Meanwhile, he noted, the US is tracking “pretty serious” threats of planned attacks in the West by al-Qaeda.

Another member of the House Intelligence Committee, Representative Dutch Ruppersberger, echoed Rogers' assessment.

An image grab taken from a propaganda video uploaded on June 11, 2014 by jihadist group the Islamic State of Iraq and the Levant (ISIL) allegedly shows ISIL militants gathering at an undisclosed location in Iraq's Nineveh province. (AFP Photo)

“The biggest threat that I see to the United States right now are Americans and Brits who have passports that have the ability to come into our country without getting a visa,” Ruppersberger told CNN's State of the Union program.

“We had the suicide American bomber who was radicalized, came home to visit his parents, went back and then killed himself. Now, that could have happened in the United States,” Ruppersberger said, referring to a man who became first known US suicide bomber after blew himself up in an attack in Syria in May.

On Saturday, US Secretary of State John Kerry called for an international coalition to combat the Islamic State and its “genocidal agenda” on a larger scale, as the US continues to hit jihadist positions in Iraq in limited airstrikes.

READ MORE:Facing ‘abstract threat’, Germany to arm Iraqi Kurds against Islamic State

Over in Europe, Germany, which estimates to have at least 400 of its nationals fighting alongside extremist forces announced that it is facing an “increased abstract threat” while the government approved $70 million budget for arming Kurdish forces deterring IS in Iraq.

READ MORE:UK raises terror threat to 'severe', Cameron says 'attack likely'

In Britain, meanwhile on Friday, authorities raised the terror alert level from “substantial” to “severe” over fears of possible jihadist attacks.

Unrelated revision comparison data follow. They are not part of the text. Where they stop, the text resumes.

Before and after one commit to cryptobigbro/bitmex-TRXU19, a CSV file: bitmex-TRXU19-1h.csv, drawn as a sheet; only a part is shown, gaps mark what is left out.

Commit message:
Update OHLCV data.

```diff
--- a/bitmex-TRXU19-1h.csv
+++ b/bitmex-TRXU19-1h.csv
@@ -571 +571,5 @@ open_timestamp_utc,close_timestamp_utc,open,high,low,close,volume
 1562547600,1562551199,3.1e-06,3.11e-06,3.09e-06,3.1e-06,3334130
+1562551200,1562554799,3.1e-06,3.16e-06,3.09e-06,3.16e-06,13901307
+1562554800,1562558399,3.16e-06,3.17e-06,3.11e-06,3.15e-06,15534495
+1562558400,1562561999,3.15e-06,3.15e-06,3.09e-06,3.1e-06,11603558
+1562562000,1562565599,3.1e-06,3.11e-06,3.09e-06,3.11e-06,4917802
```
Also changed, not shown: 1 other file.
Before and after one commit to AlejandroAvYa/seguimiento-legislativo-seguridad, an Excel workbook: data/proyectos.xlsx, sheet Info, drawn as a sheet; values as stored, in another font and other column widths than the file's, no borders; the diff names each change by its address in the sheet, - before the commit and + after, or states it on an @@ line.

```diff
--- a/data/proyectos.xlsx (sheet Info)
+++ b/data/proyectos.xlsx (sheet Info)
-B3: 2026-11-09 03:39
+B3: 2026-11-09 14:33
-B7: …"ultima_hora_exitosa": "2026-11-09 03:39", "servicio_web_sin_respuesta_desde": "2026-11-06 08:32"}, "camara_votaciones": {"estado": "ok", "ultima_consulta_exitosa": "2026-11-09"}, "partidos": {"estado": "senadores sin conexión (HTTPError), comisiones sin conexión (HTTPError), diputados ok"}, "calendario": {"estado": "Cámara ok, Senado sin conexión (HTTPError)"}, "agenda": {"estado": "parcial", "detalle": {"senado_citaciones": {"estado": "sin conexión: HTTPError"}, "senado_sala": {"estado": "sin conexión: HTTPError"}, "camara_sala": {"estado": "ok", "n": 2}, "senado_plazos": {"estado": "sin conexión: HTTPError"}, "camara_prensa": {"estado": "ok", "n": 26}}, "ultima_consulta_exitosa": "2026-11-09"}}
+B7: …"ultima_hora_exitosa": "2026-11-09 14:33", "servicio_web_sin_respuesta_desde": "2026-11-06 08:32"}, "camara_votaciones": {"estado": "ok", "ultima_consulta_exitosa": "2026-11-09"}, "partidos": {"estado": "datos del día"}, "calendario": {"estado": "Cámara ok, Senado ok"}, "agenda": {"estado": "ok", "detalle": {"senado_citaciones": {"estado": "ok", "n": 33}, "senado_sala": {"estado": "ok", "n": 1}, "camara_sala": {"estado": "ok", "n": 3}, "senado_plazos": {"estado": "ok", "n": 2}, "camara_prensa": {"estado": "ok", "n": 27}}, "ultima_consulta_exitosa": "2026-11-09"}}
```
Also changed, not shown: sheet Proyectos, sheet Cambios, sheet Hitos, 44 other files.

A response is needed urgently, said British PM David Cameron, as the UK and its allies “could be facing a terrorist state on the shores of the Mediterranean bordering a NATO member.”